(Before and after images)
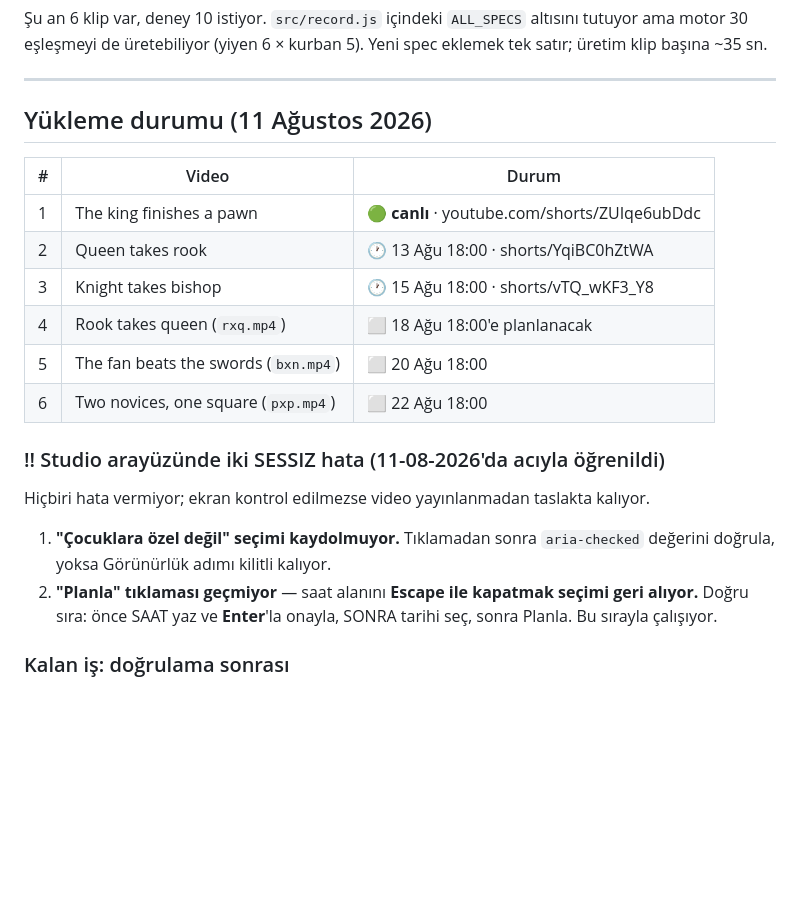
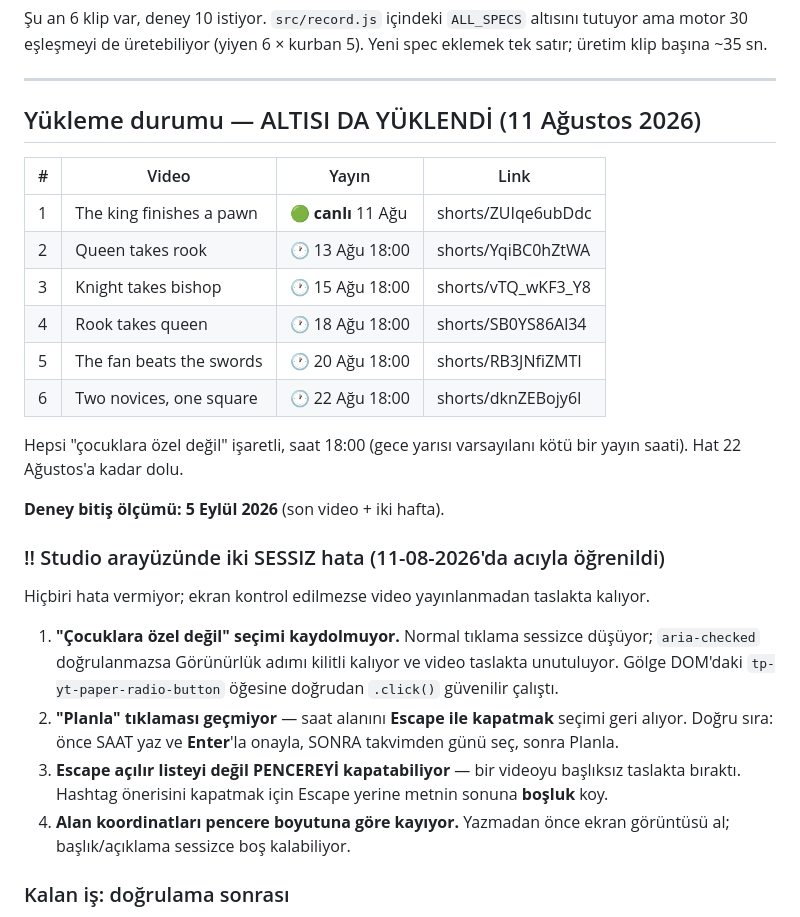
Before and after one commit to AKCASAKIZ/satranc3d, a Markdown page: kanal/yukleme.md, the part around the change. Drawn GitHub-style; blank space fills up the shorter version.

Commit message:
Alti video da yuklendi: biri canli, besi zamanlandi
1 canli (11 Agu), kalanlar 13/15/18/20/22 Agustos 18:00. Hepsi
'cocuklara ozel degil' isaretli, aciklamalarinda oyun linki var.

Studio'nun DORT sessiz hatasi kayda gecti - hicbiri hata vermiyor, ekran
kontrol edilmezse video taslakta kaliyor:
 - 'cocuklara ozel' secimi normal tiklamada dusuyor; golge DOM'daki
   radio ogesine dogrudan .click() guvenilir
 - saat alanini Escape ile kapatmak Planla'yi bozuyor (once saat+Enter,
   sonra tarih)
 - Escape acilir listeyi degil PENCEREYI kapatabiliyor; hashtag onerisi
   icin sonuna bosluk koy
 - alan koordinatlari pencere boyutuna gore kayiyor

Deney bitis olcumu: 5 Eylul 2026.

Co-Authored-By: Claude Opus 5 <noreply@anthropic.com>

```diff
--- a/kanal/yukleme.md
+++ b/kanal/yukleme.md
@@ -123,26 +123,38 @@ Yeni spec eklemek tek satır; üretim klip başına ~35 sn.
 
 ---
 
-## Yükleme durumu (11 Ağustos 2026)
+## Yükleme durumu — ALTISI DA YÜKLENDİ (11 Ağustos 2026)
 
-| # | Video | Durum |
-|---|---|---|
-| 1 | The king finishes a pawn | 🟢 **canlı** · youtube.com/shorts/ZUIqe6ubDdc |
-| 2 | Queen takes rook | 🕐 13 Ağu 18:00 · shorts/YqiBC0hZtWA |
-| 3 | Knight takes bishop | 🕐 15 Ağu 18:00 · shorts/vTQ_wKF3_Y8 |
-| 4 | Rook takes queen (`rxq.mp4`) | ⬜ 18 Ağu 18:00'e planlanacak |
-| 5 | The fan beats the swords (`bxn.mp4`) | ⬜ 20 Ağu 18:00 |
-| 6 | Two novices, one square (`pxp.mp4`) | ⬜ 22 Ağu 18:00 |
+| # | Video | Yayın | Link |
+|---|---|---|---|
+| 1 | The king finishes a pawn | 🟢 **canlı** 11 Ağu | shorts/ZUIqe6ubDdc |
+| 2 | Queen takes rook | 🕐 13 Ağu 18:00 | shorts/YqiBC0hZtWA |
+| 3 | Knight takes bishop | 🕐 15 Ağu 18:00 | shorts/vTQ_wKF3_Y8 |
+| 4 | Rook takes queen | 🕐 18 Ağu 18:00 | shorts/SB0YS86Al34 |
+| 5 | The fan beats the swords | 🕐 20 Ağu 18:00 | shorts/RB3JNfiZMTI |
+| 6 | Two novices, one square | 🕐 22 Ağu 18:00 | shorts/dknZEBojy6I |
+
+Hepsi "çocuklara özel değil" işaretli, saat 18:00 (gece yarısı varsayılanı
+kötü bir yayın saati). Hat 22 Ağustos'a kadar dolu.
+
+**Deney bitiş ölçümü: 5 Eylül 2026** (son video + iki hafta).
 
 ### !! Studio arayüzünde iki SESSIZ hata (11-08-2026'da acıyla öğrenildi)
 
 Hiçbiri hata vermiyor; ekran kontrol edilmezse video yayınlanmadan taslakta kalıyor.
 
-1. **"Çocuklara özel değil" seçimi kaydolmuyor.** Tıklamadan sonra
-   `aria-checked` değerini doğrula, yoksa Görünürlük adımı kilitli kalıyor.
-2. **"Planla" tıklaması geçmiyor** — saat alanını **Escape ile kapatmak
-   seçimi geri alıyor.** Doğru sıra: önce SAAT yaz ve **Enter**'la onayla,
-   SONRA tarihi seç, sonra Planla. Bu sırayla çalışıyor.
+1. **"Çocuklara özel değil" seçimi kaydolmuyor.** Normal tıklama sessizce
+   düşüyor; `aria-checked` doğrulanmazsa Görünürlük adımı kilitli kalıyor ve
+   video taslakta unutuluyor. Gölge DOM'daki `tp-yt-paper-radio-button`
+   öğesine doğrudan `.click()` güvenilir çalıştı.
+2. **"Planla" tıklaması geçmiyor** — saat alanını **Escape ile kapatmak**
+   seçimi geri alıyor. Doğru sıra: önce SAAT yaz ve **Enter**'la onayla,
+   SONRA takvimden günü seç, sonra Planla.
+3. **Escape açılır listeyi değil PENCEREYİ kapatabiliyor** — bir videoyu
+   başlıksız taslakta bıraktı. Hashtag önerisini kapatmak için Escape yerine
+   metnin sonuna **boşluk** koy.
+4. **Alan koordinatları pencere boyutuna göre kayıyor.** Yazmadan önce ekran
+   görüntüsü al; başlık/açıklama sessizce boş kalabiliyor.
 
 ### Kalan iş: doğrulama sonrası
 
```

» **Requirement**
Please return the records above exactly as written, dropping every picture.

» **Written solution**
Before and after one commit to AKCASAKIZ/satranc3d, a Markdown page: kanal/yukleme.md, the part around the change. Drawn GitHub-style; blank space fills up the shorter version.

Commit message:
Alti video da yuklendi: biri canli, besi zamanlandi
1 canli (11 Agu), kalanlar 13/15/18/20/22 Agustos 18:00. Hepsi
'cocuklara ozel degil' isaretli, aciklamalarinda oyun linki var.

Studio'nun DORT sessiz hatasi kayda gecti - hicbiri hata vermiyor, ekran
kontrol edilmezse video taslakta kaliyor:
 - 'cocuklara ozel' secimi normal tiklamada dusuyor; golge DOM'daki
   radio ogesine dogrudan .click() guvenilir
 - saat alanini Escape ile kapatmak Planla'yi bozuyor (once saat+Enter,
   sonra tarih)
 - Escape acilir listeyi degil PENCEREYI kapatabiliyor; hashtag onerisi
   icin sonuna bosluk koy
 - alan koordinatlari pencere boyutuna gore kayiyor

Deney bitis olcumu: 5 Eylul 2026.

Co-Authored-By: Claude Opus 5 <noreply@anthropic.com>

```diff
--- a/kanal/yukleme.md
+++ b/kanal/yukleme.md
@@ -123,26 +123,38 @@ Yeni spec eklemek tek satır; üretim klip başına ~35 sn.
 
 ---
 
-## Yükleme durumu (11 Ağustos 2026)
+## Yükleme durumu — ALTISI DA YÜKLENDİ (11 Ağustos 2026)
 
-| # | Video | Durum |
-|---|---|---|
-| 1 | The king finishes a pawn | 🟢 **canlı** · youtube.com/shorts/ZUIqe6ubDdc |
-| 2 | Queen takes rook | 🕐 13 Ağu 18:00 · shorts/YqiBC0hZtWA |
-| 3 | Knight takes bishop | 🕐 15 Ağu 18:00 · shorts/vTQ_wKF3_Y8 |
-| 4 | Rook takes queen (`rxq.mp4`) | ⬜ 18 Ağu 18:00'e planlanacak |
-| 5 | The fan beats the swords (`bxn.mp4`) | ⬜ 20 Ağu 18:00 |
-| 6 | Two novices, one square (`pxp.mp4`) | ⬜ 22 Ağu 18:00 |
+| # | Video | Yayın | Link |
+|---|---|---|---|
+| 1 | The king finishes a pawn | 🟢 **canlı** 11 Ağu | shorts/ZUIqe6ubDdc |
+| 2 | Queen takes rook | 🕐 13 Ağu 18:00 | shorts/YqiBC0hZtWA |
+| 3 | Knight takes bishop | 🕐 15 Ağu 18:00 | shorts/vTQ_wKF3_Y8 |
+| 4 | Rook takes queen | 🕐 18 Ağu 18:00 | shorts/SB0YS86Al34 |
+| 5 | The fan beats the swords | 🕐 20 Ağu 18:00 | shorts/RB3JNfiZMTI |
+| 6 | Two novices, one square | 🕐 22 Ağu 18:00 | shorts/dknZEBojy6I |
+
+Hepsi "çocuklara özel değil" işaretli, saat 18:00 (gece yarısı varsayılanı
+kötü bir yayın saati). Hat 22 Ağustos'a kadar dolu.
+
+**Deney bitiş ölçümü: 5 Eylül 2026** (son video + iki hafta).
 
 ### !! Studio arayüzünde iki SESSIZ hata (11-08-2026'da acıyla öğrenildi)
 
 Hiçbiri hata vermiyor; ekran kontrol edilmezse video yayınlanmadan taslakta kalıyor.
 
-1. **"Çocuklara özel değil" seçimi kaydolmuyor.** Tıklamadan sonra
-   `aria-checked` değerini doğrula, yoksa Görünürlük adımı kilitli kalıyor.
-2. **"Planla" tıklaması geçmiyor** — saat alanını **Escape ile kapatmak
-   seçimi geri alıyor.** Doğru sıra: önce SAAT yaz ve **Enter**'la onayla,
-   SONRA tarihi seç, sonra Planla. Bu sırayla çalışıyor.
+1. **"Çocuklara özel değil" seçimi kaydolmuyor.** Normal tıklama sessizce
+   düşüyor; `aria-checked` doğrulanmazsa Görünürlük adımı kilitli kalıyor ve
+   video taslakta unutuluyor. Gölge DOM'daki `tp-yt-paper-radio-button`
+   öğesine doğrudan `.click()` güvenilir çalıştı.
+2. **"Planla" tıklaması geçmiyor** — saat alanını **Escape ile kapatmak**
+   seçimi geri alıyor. Doğru sıra: önce SAAT yaz ve **Enter**'la onayla,
+   SONRA takvimden günü seç, sonra Planla.
+3. **Escape açılır listeyi değil PENCEREYİ kapatabiliyor** — bir videoyu
+   başlıksız taslakta bıraktı. Hashtag önerisini kapatmak için Escape yerine
+   metnin sonuna **boşluk** koy.
+4. **Alan koordinatları pencere boyutuna göre kayıyor.** Yazmadan önce ekran
+   görüntüsü al; başlık/açıklama sessizce boş kalabiliyor.
 
 ### Kalan iş: doğrulama sonrası
 
```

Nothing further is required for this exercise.